Cary Joji Fukunaga’s Beasts of No Nation is a rare war film that doesn’t release the audience from its terrifying grasp as we watch the horrors of guerrilla warfare being committed by children and young men.
Editor’s Note: Beasts of No Nation releases on Netflix on October 16.
Many war films have endless battle scenes that allow the audience to mindlessly watch destruction take place, but Beasts of No Nation never lets you forget that this is the experience of a nine-year old boy and the corruption of his innocence. The film is based on Uzodinma Iweala’s searing novel of the same name, and Fukunaga doesn’t lose the essence of the degradation and lack of morality in the practice of turning kids into soldiers, even when he’s staging impressive battle scenes.
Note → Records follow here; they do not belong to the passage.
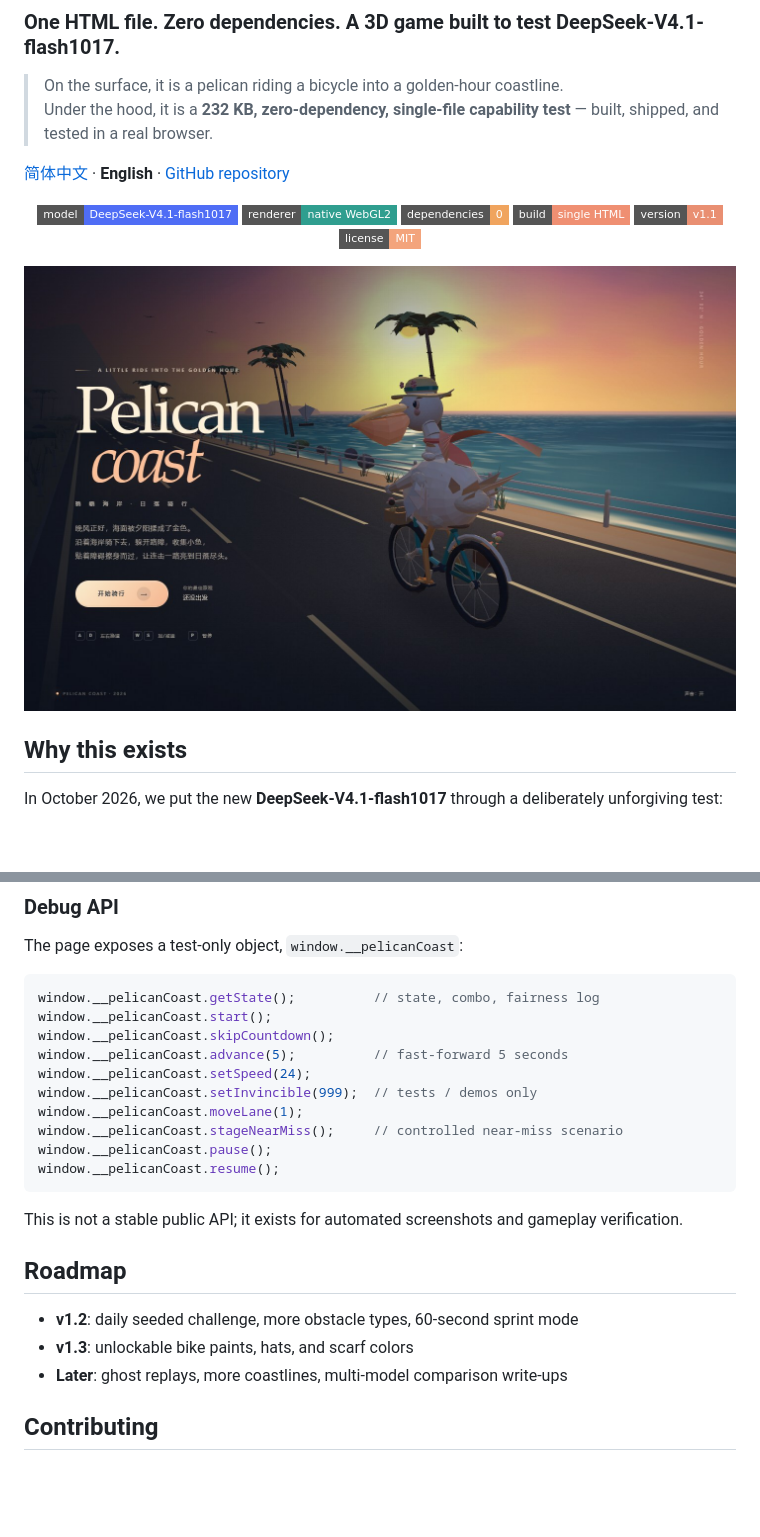
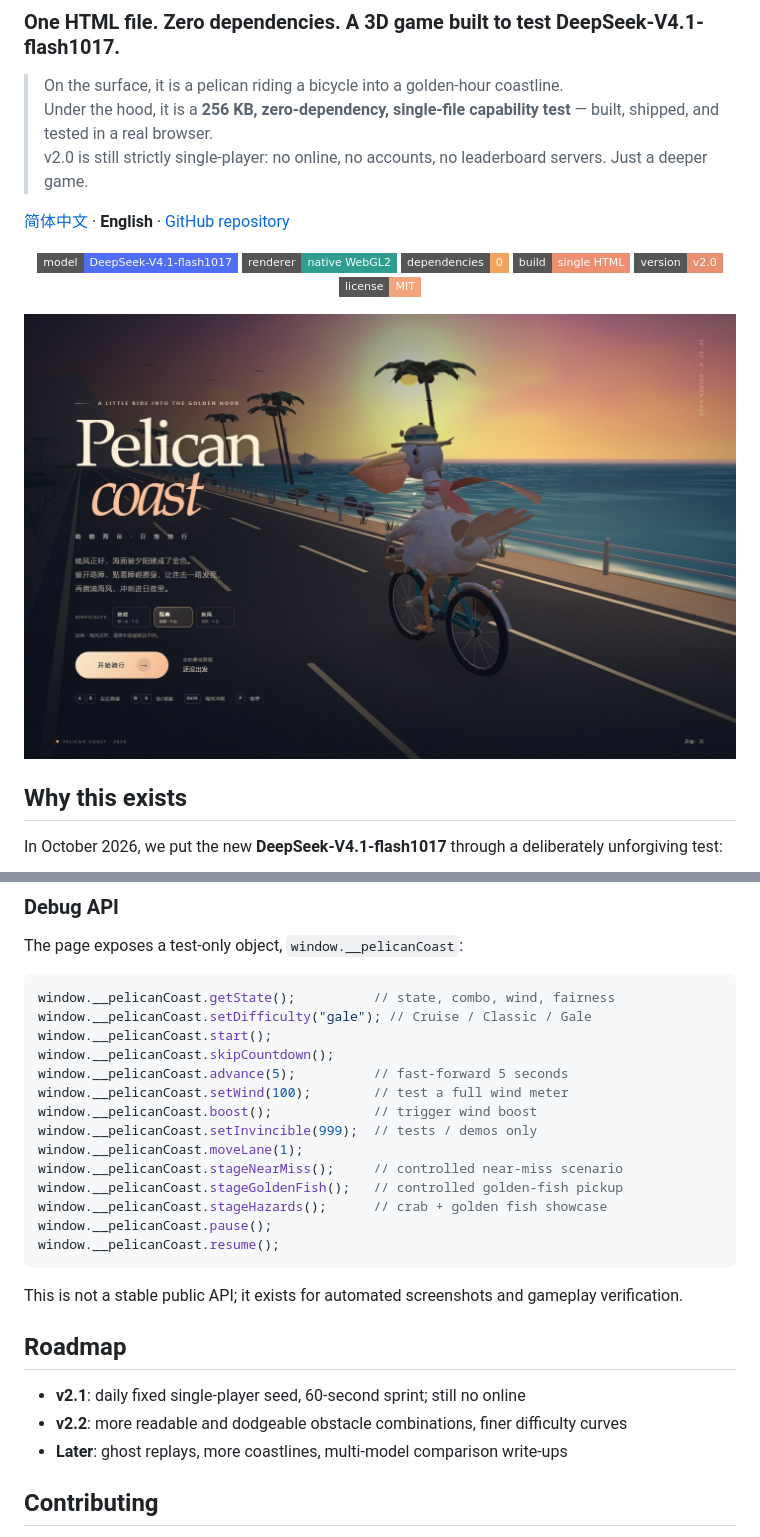
Before and after one commit to xsw77492-code/Pelican-Coast-v1.1-a-3D-game-benchmark-for-DeepSeek-V4.1-flash1017, a Markdown page: README.en.md, 2 parts joined by grey strips. GitHub-like rendering; pictures changed too: screenshots/cover.jpg; badges without logos; blank space fills up the shorter version.

````diff
--- a/README.en.md
+++ b/README.en.md
@@ -3,7 +3,8 @@
 ### One HTML file. Zero dependencies. A 3D game built to test DeepSeek-V4.1-flash1017.
 
 > On the surface, it is a pelican riding a bicycle into a golden-hour coastline.
-> Under the hood, it is a **232 KB, zero-dependency, single-file capability test** — built, shipped, and tested in a real browser.
+> Under the hood, it is a **256 KB, zero-dependency, single-file capability test** — built, shipped, and tested in a real browser.
+> v2.0 is still strictly single-player: no online, no accounts, no leaderboard servers. Just a deeper game.
 
 [简体中文](README.md) · **English** · [GitHub repository](https://github.com/xsw77492-code/Pelican-Coast-v1.1-a-3D-game-benchmark-for-DeepSeek-V4.1-flash1017)
 
@@ -12,7 +13,7 @@
   <img alt="Renderer: native WebGL2" src="https://img.shields.io/badge/renderer-native%20WebGL2-2f9e8f?style=flat-square">
   <img alt="Zero dependencies" src="https://img.shields.io/badge/dependencies-0-f0a45e?style=flat-square">
   <img alt="Single HTML file" src="https://img.shields.io/badge/build-single%20HTML-ef8f72?style=flat-square">
-  <img alt="Version v1.1" src="https://img.shields.io/badge/version-v1.1-e98f72?style=flat-square">
+  <img alt="Version v2.0" src="https://img.shields.io/badge/version-v2.0-e98f72?style=flat-square">
   <img alt="License: MIT" src="https://img.shields.io/badge/license-MIT-f3a47c?style=flat-square">
 </p>
 
@@ -191,14 +219,18 @@ If you want to compare coding models:
 The page exposes a test-only object, `window.__pelicanCoast`:
 
 ```js
-window.__pelicanCoast.getState();          // state, combo, fairness log
+window.__pelicanCoast.getState();          // state, combo, wind, fairness
+window.__pelicanCoast.setDifficulty("gale"); // Cruise / Classic / Gale
 window.__pelicanCoast.start();
 window.__pelicanCoast.skipCountdown();
 window.__pelicanCoast.advance(5);          // fast-forward 5 seconds
-window.__pelicanCoast.setSpeed(24);
+window.__pelicanCoast.setWind(100);        // test a full wind meter
+window.__pelicanCoast.boost();             // trigger wind boost
 window.__pelicanCoast.setInvincible(999);  // tests / demos only
 window.__pelicanCoast.moveLane(1);
 window.__pelicanCoast.stageNearMiss();     // controlled near-miss scenario
+window.__pelicanCoast.stageGoldenFish();   // controlled golden-fish pickup
+window.__pelicanCoast.stageHazards();      // crab + golden fish showcase
 window.__pelicanCoast.pause();
 window.__pelicanCoast.resume();
 ```
@@ -207,8 +239,8 @@ This is not a stable public API; it exists for automated screenshots and gamepla
 
 ## Roadmap
 
-- **v1.2**: daily seeded challenge, more obstacle types, 60-second sprint mode
-- **v1.3**: unlockable bike paints, hats, and scarf colors
+- **v2.1**: daily fixed single-player seed, 60-second sprint; still no online
+- **v2.2**: more readable and dodgeable obstacle combinations, finer difficulty curves
 - **Later**: ghost replays, more coastlines, multi-model comparison write-ups
 
 ## Contributing
````
Also changed, not shown: other parts of README.en.md (+54 -27 lines), EVALUATION.md (+31 -17 lines), README.md (+67 -36 lines), screenshots/boost.jpg (added), screenshots/gameplay.jpg, screenshots/near-miss.jpg (deleted), 1 other file.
We meet Agu (Abraham Attah – a stunning young actor) in his seemingly idyllic childhood that’s largely untainted by the ongoing war that lies beyond his village where he plays soccer with his friends and wrestles with his older brother. This inviting technique allows the audience to immediately sympathize with Agu, especially when the new refugees come to a neighbouring town, and the duelling rebels and government destroy his village and kill his family. We become Agu, who tells us in his hushed voiceover, “I am a good boy from a good family.” That’s in our mind when he’s recruited by the NDF guerrilla team. It’s here where he meets the Commandant (Idris Elba), an enigmatic and ruthless man who takes a shine to Agu, and has him trained as a soldier rather than kill him.
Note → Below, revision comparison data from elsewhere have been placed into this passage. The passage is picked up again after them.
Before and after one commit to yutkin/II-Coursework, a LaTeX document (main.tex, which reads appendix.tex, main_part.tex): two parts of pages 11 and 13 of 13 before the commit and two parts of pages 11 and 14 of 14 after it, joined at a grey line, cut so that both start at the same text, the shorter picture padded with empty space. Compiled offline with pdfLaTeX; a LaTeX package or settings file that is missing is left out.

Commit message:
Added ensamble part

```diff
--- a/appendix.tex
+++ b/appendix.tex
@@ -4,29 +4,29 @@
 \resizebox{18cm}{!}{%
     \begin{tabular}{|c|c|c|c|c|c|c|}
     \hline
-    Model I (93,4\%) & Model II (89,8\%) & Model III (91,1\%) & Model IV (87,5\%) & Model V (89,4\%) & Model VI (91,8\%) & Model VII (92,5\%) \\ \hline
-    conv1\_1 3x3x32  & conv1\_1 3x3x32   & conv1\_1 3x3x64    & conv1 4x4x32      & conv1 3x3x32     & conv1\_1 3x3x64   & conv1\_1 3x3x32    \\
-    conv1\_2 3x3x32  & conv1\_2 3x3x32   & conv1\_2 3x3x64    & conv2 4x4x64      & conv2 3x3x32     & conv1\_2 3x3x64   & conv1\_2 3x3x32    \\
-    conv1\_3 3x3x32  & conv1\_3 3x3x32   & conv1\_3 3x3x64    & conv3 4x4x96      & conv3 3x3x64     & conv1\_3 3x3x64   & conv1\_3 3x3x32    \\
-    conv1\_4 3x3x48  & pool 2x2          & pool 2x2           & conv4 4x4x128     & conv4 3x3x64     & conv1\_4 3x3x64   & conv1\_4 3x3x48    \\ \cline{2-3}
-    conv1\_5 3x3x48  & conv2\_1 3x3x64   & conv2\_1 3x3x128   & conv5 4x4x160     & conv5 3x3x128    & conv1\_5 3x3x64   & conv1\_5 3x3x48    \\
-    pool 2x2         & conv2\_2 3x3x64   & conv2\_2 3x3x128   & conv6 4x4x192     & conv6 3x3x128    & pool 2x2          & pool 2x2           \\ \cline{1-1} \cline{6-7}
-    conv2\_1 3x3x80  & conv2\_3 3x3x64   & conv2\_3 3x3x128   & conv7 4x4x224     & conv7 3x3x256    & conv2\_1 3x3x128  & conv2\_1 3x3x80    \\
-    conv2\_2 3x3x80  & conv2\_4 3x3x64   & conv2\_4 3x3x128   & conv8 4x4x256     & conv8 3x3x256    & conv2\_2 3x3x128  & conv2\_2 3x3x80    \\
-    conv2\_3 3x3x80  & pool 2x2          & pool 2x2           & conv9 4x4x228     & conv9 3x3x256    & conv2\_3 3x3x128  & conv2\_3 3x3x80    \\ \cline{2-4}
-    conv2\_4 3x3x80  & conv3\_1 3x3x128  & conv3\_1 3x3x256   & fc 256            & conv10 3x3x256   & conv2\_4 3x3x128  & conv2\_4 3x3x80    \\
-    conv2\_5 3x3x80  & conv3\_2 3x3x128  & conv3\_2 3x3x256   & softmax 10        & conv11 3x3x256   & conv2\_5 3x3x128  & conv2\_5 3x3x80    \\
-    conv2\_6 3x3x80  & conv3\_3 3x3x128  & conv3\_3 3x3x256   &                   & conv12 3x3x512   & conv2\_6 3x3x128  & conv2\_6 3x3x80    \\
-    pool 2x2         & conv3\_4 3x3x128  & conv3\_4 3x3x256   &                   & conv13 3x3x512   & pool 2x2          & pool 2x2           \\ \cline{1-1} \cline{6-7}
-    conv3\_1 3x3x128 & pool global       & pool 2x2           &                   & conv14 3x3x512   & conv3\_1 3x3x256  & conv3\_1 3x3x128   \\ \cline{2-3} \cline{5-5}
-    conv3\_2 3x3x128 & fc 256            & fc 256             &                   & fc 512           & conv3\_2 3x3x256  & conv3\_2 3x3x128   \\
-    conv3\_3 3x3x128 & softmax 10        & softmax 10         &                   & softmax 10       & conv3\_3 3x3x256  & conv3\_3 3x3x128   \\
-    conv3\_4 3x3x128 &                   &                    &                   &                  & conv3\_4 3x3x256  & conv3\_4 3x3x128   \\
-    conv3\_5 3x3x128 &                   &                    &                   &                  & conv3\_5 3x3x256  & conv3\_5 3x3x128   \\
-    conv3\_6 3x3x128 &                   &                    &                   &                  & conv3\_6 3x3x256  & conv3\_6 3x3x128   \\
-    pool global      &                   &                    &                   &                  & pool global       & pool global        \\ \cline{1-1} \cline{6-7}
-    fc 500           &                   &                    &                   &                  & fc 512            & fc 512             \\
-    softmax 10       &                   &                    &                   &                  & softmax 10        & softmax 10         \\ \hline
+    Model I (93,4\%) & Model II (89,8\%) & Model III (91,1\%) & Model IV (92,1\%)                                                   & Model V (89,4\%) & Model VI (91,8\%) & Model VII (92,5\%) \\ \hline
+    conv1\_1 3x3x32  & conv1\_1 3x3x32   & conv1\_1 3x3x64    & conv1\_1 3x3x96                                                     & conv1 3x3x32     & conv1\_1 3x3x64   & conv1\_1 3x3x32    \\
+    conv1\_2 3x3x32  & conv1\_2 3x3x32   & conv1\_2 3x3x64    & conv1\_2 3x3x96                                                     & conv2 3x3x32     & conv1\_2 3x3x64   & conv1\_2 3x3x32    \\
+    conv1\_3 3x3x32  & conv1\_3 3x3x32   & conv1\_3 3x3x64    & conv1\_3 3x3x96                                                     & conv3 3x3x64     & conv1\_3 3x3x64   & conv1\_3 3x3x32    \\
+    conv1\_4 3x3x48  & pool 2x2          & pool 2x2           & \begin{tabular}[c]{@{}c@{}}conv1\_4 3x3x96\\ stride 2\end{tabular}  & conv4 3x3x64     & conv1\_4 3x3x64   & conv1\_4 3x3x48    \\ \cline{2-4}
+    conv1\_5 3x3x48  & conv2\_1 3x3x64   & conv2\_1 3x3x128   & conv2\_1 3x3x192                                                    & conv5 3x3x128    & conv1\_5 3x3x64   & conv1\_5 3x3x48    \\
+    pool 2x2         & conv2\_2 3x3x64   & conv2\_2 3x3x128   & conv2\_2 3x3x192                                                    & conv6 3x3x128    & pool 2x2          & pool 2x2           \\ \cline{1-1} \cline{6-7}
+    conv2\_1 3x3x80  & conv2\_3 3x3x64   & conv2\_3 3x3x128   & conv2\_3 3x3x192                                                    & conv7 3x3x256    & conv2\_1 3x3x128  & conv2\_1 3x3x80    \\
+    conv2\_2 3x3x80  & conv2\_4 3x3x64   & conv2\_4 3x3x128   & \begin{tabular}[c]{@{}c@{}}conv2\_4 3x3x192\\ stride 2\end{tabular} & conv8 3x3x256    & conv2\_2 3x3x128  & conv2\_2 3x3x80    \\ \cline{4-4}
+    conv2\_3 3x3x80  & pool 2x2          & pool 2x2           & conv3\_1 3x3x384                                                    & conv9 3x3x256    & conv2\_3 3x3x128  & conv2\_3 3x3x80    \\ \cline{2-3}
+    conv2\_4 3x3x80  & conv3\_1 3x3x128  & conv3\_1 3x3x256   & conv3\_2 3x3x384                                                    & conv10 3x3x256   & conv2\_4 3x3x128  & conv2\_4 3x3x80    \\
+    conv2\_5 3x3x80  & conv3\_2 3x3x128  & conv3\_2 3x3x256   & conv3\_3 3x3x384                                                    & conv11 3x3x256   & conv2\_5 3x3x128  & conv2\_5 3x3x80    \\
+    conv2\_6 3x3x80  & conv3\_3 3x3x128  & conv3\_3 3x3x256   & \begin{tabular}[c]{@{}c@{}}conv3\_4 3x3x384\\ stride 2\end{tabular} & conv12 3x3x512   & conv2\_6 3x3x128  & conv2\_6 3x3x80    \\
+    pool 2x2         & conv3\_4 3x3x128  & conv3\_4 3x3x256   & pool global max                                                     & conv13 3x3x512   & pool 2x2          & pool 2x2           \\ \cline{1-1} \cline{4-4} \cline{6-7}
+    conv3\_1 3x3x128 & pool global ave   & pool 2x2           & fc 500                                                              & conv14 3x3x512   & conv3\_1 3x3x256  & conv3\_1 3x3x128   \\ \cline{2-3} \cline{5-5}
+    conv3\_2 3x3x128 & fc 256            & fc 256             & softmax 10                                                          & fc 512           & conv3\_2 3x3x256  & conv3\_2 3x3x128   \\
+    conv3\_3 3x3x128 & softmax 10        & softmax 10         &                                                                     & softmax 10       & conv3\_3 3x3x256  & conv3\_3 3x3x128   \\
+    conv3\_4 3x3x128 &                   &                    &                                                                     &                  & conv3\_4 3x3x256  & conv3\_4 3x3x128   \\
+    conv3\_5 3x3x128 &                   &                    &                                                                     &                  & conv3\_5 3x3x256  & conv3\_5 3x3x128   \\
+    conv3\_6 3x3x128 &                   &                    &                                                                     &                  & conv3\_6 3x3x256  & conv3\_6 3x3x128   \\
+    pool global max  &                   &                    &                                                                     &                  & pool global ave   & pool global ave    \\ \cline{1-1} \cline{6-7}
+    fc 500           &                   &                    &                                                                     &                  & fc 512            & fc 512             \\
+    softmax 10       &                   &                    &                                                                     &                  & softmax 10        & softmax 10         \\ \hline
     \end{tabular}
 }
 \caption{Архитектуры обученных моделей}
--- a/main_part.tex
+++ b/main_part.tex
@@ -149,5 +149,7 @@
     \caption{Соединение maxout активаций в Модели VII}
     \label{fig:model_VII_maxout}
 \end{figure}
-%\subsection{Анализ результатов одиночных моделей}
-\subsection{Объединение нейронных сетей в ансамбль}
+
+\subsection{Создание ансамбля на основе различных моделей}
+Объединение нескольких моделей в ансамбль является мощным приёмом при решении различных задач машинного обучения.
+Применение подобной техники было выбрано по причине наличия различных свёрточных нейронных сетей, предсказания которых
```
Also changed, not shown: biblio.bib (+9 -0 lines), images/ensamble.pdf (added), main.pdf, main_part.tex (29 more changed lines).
Elba is magnificent in this role, making the Commandant a charismatic devil. You can understand why these children and Agu are so virulently with him through murder and chaos. Elba never veers in caricature, and he builds up the character with brainwashing speeches that decry how various factions like ECOMOD and PLF (reminding us that the oppressive forces are interchangeable for the rebels) are undermining their struggle. One particular scene stands out as the Commandant gets his battalion dancing and chanting before riling them up with taunts, and sending them out to slaughter in one battle. Elba’s face twitches as he misses on calling Agu, which is heartbreaking. It’s a toxic and co-dependant relationship between the two that gets much intimately darker later on, but he retains a paternalism that allows you to understand why the newly-orphaned Agu follows him.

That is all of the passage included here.